The Tiefenbrunner pinot grigio demonstrates that not all of this kind of Italian white wine has to be bland and boring
The Wine Curmudgeon’s long-standing antipathy for pinot grigio is rooted in sampling too many bottles of the Italian white wine that were overpriced, tasted like club soda, or both. So when I can rave about something like the Tiefenbrunner pinot grigo, more the better.
That’s because the Tiefenbrunner pinot grigio ($14, purchased, 13%) is more than another wine made for focus groups, bereft of flavor and character. It speaks to where it’s from in northern Italy, as well as to a grape that can make aromatic and subtly fruity wine if someone takes the time and trouble to do so.

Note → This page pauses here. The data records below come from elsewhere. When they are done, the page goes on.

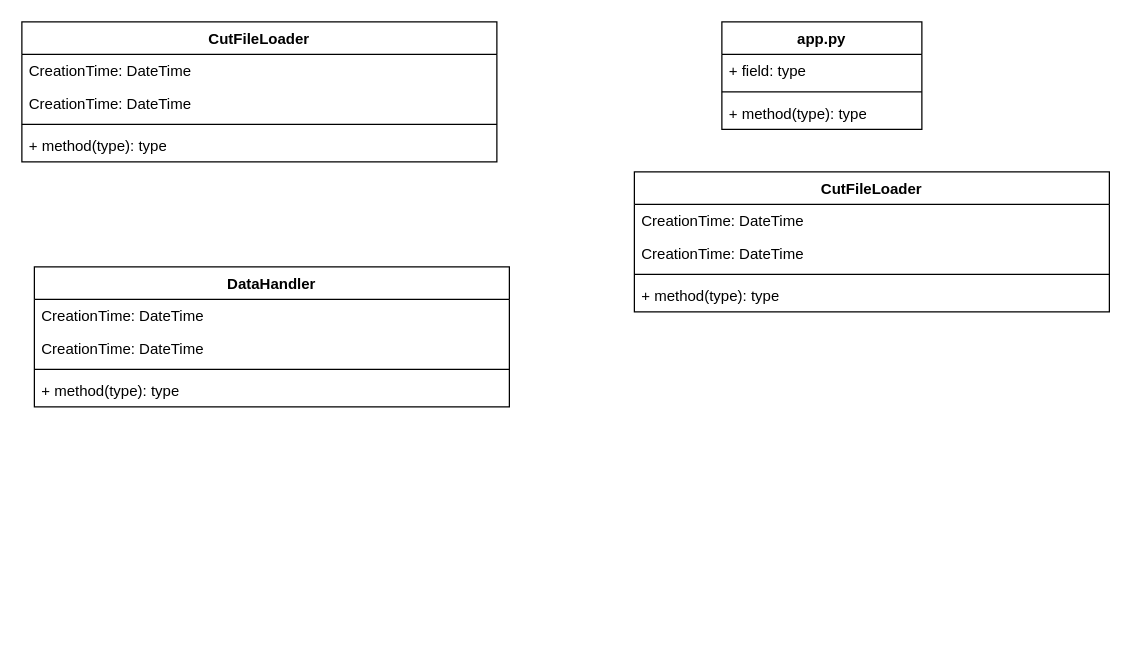
YaolinGe/OD keeps this draw.io diagram as page "TemperatureDashApp" (1 of 2) of design/architecture.drawio. Above is the earlier version. Source tidied: cells renumbered, new cells numbered last; positions are measured from the earlier drawing's top-left corner, leaving out a move shared by most shapes. Both pictures are drawn from the tidied source at 125%, with x=0, y=0 at pixel (21, 21).
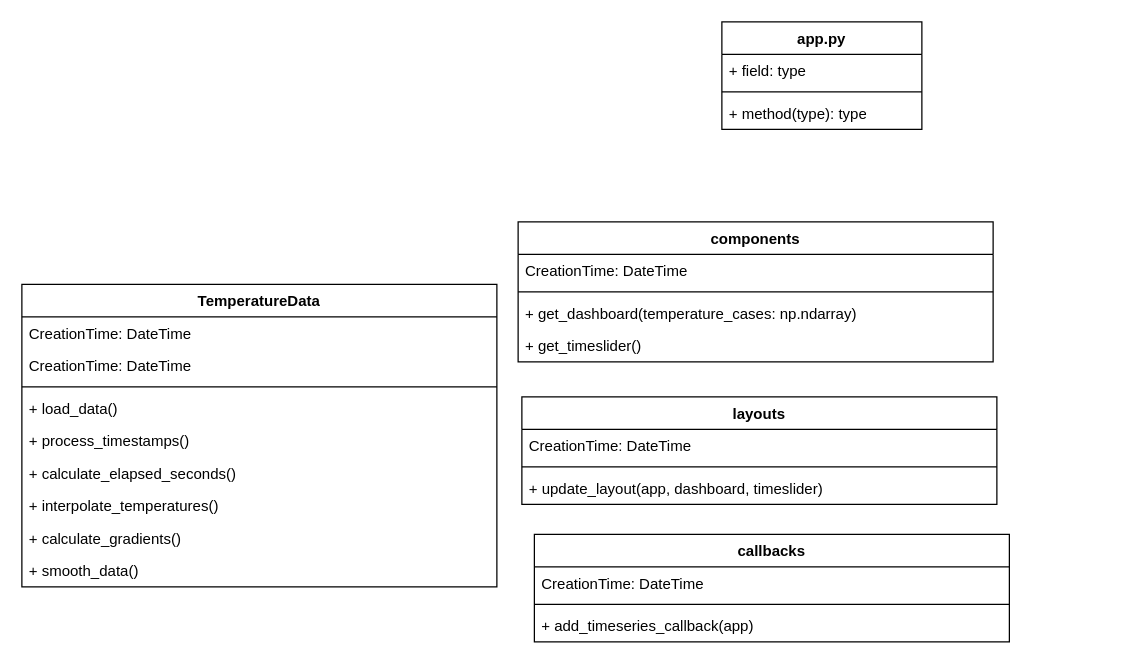
The same page after the edit.

What changed in the source:
```diff
@@
-    <mxCell id="2" value="CutFileLoader&lt;br&gt;" style="swimlane;fontStyle=1;align=center;verticalAlign=top;horizontal=1;startSize=26;whiteSpace=wrap;html=1;" parent="1" vertex="1">
-      <mxGeometry width="380" height="112" as="geometry" />
+    <mxCell id="2" value="callbacks" style="swimlane;fontStyle=1;align=center;verticalAlign=top;horizontal=1;startSize=26;whiteSpace=wrap;html=1;" parent="1" vertex="1">
+      <mxGeometry x="410" y="410" width="380" height="86" as="geometry" />
     </mxCell>
@@
-    <mxCell id="4" value="CreationTime: DateTime" style="text;strokeColor=none;fillColor=none;align=left;verticalAlign=top;spacingLeft=4;spacingRight=4;overflow=hidden;whiteSpace=wrap;html=1;" parent="2" vertex="1">
-      <mxGeometry y="52" width="380" height="26" as="geometry" />
-    </mxCell>
     <mxCell id="5" style="line;strokeWidth=1;fillColor=none;align=left;verticalAlign=middle;spacingTop=-1;spacingLeft=3;spacingRight=3;labelPosition=right;strokeColor=inherit;" parent="2" vertex="1">
-      <mxGeometry y="78" width="380" height="8" as="geometry" />
+      <mxGeometry y="52" width="380" height="8" as="geometry" />
     </mxCell>
-    <mxCell id="6" value="+ method(type): type" style="text;strokeColor=none;fillColor=none;align=left;verticalAlign=top;spacingLeft=4;spacingRight=4;overflow=hidden;whiteSpace=wrap;html=1;" parent="2" vertex="1">
-      <mxGeometry y="86" width="380" height="26" as="geometry" />
+    <mxCell id="6" value="+ add_timeseries_callback(app)" style="text;strokeColor=none;fillColor=none;align=left;verticalAlign=top;spacingLeft=4;spacingRight=4;overflow=hidden;whiteSpace=wrap;html=1;" parent="2" vertex="1">
+      <mxGeometry y="60" width="380" height="26" as="geometry" />
     </mxCell>
@@
-    <mxCell id="11" value="DataHandler" style="swimlane;fontStyle=1;align=center;verticalAlign=top;horizontal=1;startSize=26;whiteSpace=wrap;html=1;" parent="1" vertex="1">
-      <mxGeometry x="10" y="196" width="380" height="112" as="geometry" />
+    <mxCell id="11" value="TemperatureData" style="swimlane;fontStyle=1;align=center;verticalAlign=top;horizontal=1;startSize=26;whiteSpace=wrap;html=1;" parent="1" vertex="1">
+      <mxGeometry y="210" width="380" height="242" as="geometry" />
     </mxCell>
@@
-    <mxCell id="15" value="+ method(type): type" style="text;strokeColor=none;fillColor=none;align=left;verticalAlign=top;spacingLeft=4;spacingRight=4;overflow=hidden;whiteSpace=wrap;html=1;" parent="11" vertex="1">
+    <mxCell id="15" value="+ load_data()" style="text;strokeColor=none;fillColor=none;align=left;verticalAlign=top;spacingLeft=4;spacingRight=4;overflow=hidden;whiteSpace=wrap;html=1;" parent="11" vertex="1">
       <mxGeometry y="86" width="380" height="26" as="geometry" />
     </mxCell>
+    <mxCell id="21" value="+ process_timestamps()" style="text;strokeColor=none;fillColor=none;align=left;verticalAlign=top;spacingLeft=4;spacingRight=4;overflow=hidden;whiteSpace=wrap;html=1;" parent="11" vertex="1">
+      <mxGeometry y="112" width="380" height="26" as="geometry" />
+    </mxCell>
+    <mxCell id="22" value="+ calculate_elapsed_seconds()" style="text;strokeColor=none;fillColor=none;align=left;verticalAlign=top;spacingLeft=4;spacingRight=4;overflow=hidden;whiteSpace=wrap;html=1;" parent="11" vertex="1">
+      <mxGeometry y="138" width="380" height="26" as="geometry" />
+    </mxCell>
+    <mxCell id="23" value="+ interpolate_temperatures()" style="text;strokeColor=none;fillColor=none;align=left;verticalAlign=top;spacingLeft=4;spacingRight=4;overflow=hidden;whiteSpace=wrap;html=1;" parent="11" vertex="1">
+      <mxGeometry y="164" width="380" height="26" as="geometry" />
+    </mxCell>
+    <mxCell id="24" value="+ calculate_gradients()" style="text;strokeColor=none;fillColor=none;align=left;verticalAlign=top;spacingLeft=4;spacingRight=4;overflow=hidden;whiteSpace=wrap;html=1;" parent="11" vertex="1">
+      <mxGeometry y="190" width="380" height="26" as="geometry" />
+    </mxCell>
+    <mxCell id="25" value="+ smooth_data()" style="text;strokeColor=none;fillColor=none;align=left;verticalAlign=top;spacingLeft=4;spacingRight=4;overflow=hidden;whiteSpace=wrap;html=1;" parent="11" vertex="1">
+      <mxGeometry y="216" width="380" height="26" as="geometry" />
+    </mxCell>
-    <mxCell id="16" value="CutFileLoader&lt;br&gt;" style="swimlane;fontStyle=1;align=center;verticalAlign=top;horizontal=1;startSize=26;whiteSpace=wrap;html=1;" parent="1" vertex="1">
-      <mxGeometry x="490" y="120" width="380" height="112" as="geometry" />
+    <mxCell id="16" value="components" style="swimlane;fontStyle=1;align=center;verticalAlign=top;horizontal=1;startSize=26;whiteSpace=wrap;html=1;" parent="1" vertex="1">
+      <mxGeometry x="397" y="160" width="380" height="112" as="geometry" />
     </mxCell>
-    <mxCell id="17" value="CreationTime: DateTime" style="text;strokeColor=none;fillColor=none;align=left;verticalAlign=top;spacingLeft=4;spacingRight=4;overflow=hidden;whiteSpace=wrap;html=1;" parent="16" vertex="1">
-      <mxGeometry y="26" width="380" height="26" as="geometry" />
-    </mxCell>
     <mxCell id="18" value="CreationTime: DateTime" style="text;strokeColor=none;fillColor=none;align=left;verticalAlign=top;spacingLeft=4;spacingRight=4;overflow=hidden;whiteSpace=wrap;html=1;" parent="16" vertex="1">
-      <mxGeometry y="52" width="380" height="26" as="geometry" />
+      <mxGeometry y="26" width="380" height="26" as="geometry" />
     </mxCell>
     <mxCell id="19" style="line;strokeWidth=1;fillColor=none;align=left;verticalAlign=middle;spacingTop=-1;spacingLeft=3;spacingRight=3;labelPosition=right;strokeColor=inherit;" parent="16" vertex="1">
-      <mxGeometry y="78" width="380" height="8" as="geometry" />
+      <mxGeometry y="52" width="380" height="8" as="geometry" />
     </mxCell>
-    <mxCell id="20" value="+ method(type): type" style="text;strokeColor=none;fillColor=none;align=left;verticalAlign=top;spacingLeft=4;spacingRight=4;overflow=hidden;whiteSpace=wrap;html=1;" parent="16" vertex="1">
-      <mxGeometry y="86" width="380" height="26" as="geometry" />
+    <mxCell id="20" value="+ get_dashboard(temperature_cases: np.ndarray)" style="text;strokeColor=none;fillColor=none;align=left;verticalAlign=top;spacingLeft=4;spacingRight=4;overflow=hidden;whiteSpace=wrap;html=1;" parent="16" vertex="1">
+      <mxGeometry y="60" width="380" height="26" as="geometry" />
     </mxCell>
+    <mxCell id="26" value="+ get_timeslider()" style="text;strokeColor=none;fillColor=none;align=left;verticalAlign=top;spacingLeft=4;spacingRight=4;overflow=hidden;whiteSpace=wrap;html=1;" parent="16" vertex="1">
+      <mxGeometry y="86" width="380" height="26" as="geometry" />
+    </mxCell>
+    <mxCell id="27" value="layouts" style="swimlane;fontStyle=1;align=center;verticalAlign=top;horizontal=1;startSize=26;whiteSpace=wrap;html=1;" parent="1" vertex="1">
+      <mxGeometry x="400" y="300" width="380" height="86" as="geometry" />
+    </mxCell>
+    <mxCell id="17" value="CreationTime: DateTime" style="text;strokeColor=none;fillColor=none;align=left;verticalAlign=top;spacingLeft=4;spacingRight=4;overflow=hidden;whiteSpace=wrap;html=1;" parent="27" vertex="1">
+      <mxGeometry y="26" width="380" height="26" as="geometry" />
+    </mxCell>
+    <mxCell id="28" style="line;strokeWidth=1;fillColor=none;align=left;verticalAlign=middle;spacingTop=-1;spacingLeft=3;spacingRight=3;labelPosition=right;strokeColor=inherit;" parent="27" vertex="1">
+      <mxGeometry y="52" width="380" height="8" as="geometry" />
+    </mxCell>
+    <mxCell id="29" value="+ update_layout(app, dashboard, timeslider)" style="text;strokeColor=none;fillColor=none;align=left;verticalAlign=top;spacingLeft=4;spacingRight=4;overflow=hidden;whiteSpace=wrap;html=1;" parent="27" vertex="1">
+      <mxGeometry y="60" width="380" height="26" as="geometry" />
+    </mxCell>
```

Which is what happened here. Look for almost floral aromas, plus a little citurs that might seem more likely in an Oregon pinot gris. It’s not quite stone fruit when you taste it – more pear-like. One reason the flavor is so difficult to describe is that pinot grigio rarely tastes like this. Plus, it retains the hint of minerality that even the most bland of its brethren always seem to have.
Highly recommended (and it was a huge hit with my El Centro students). Pair this with almost anything spring related, and especially salads and shellfish.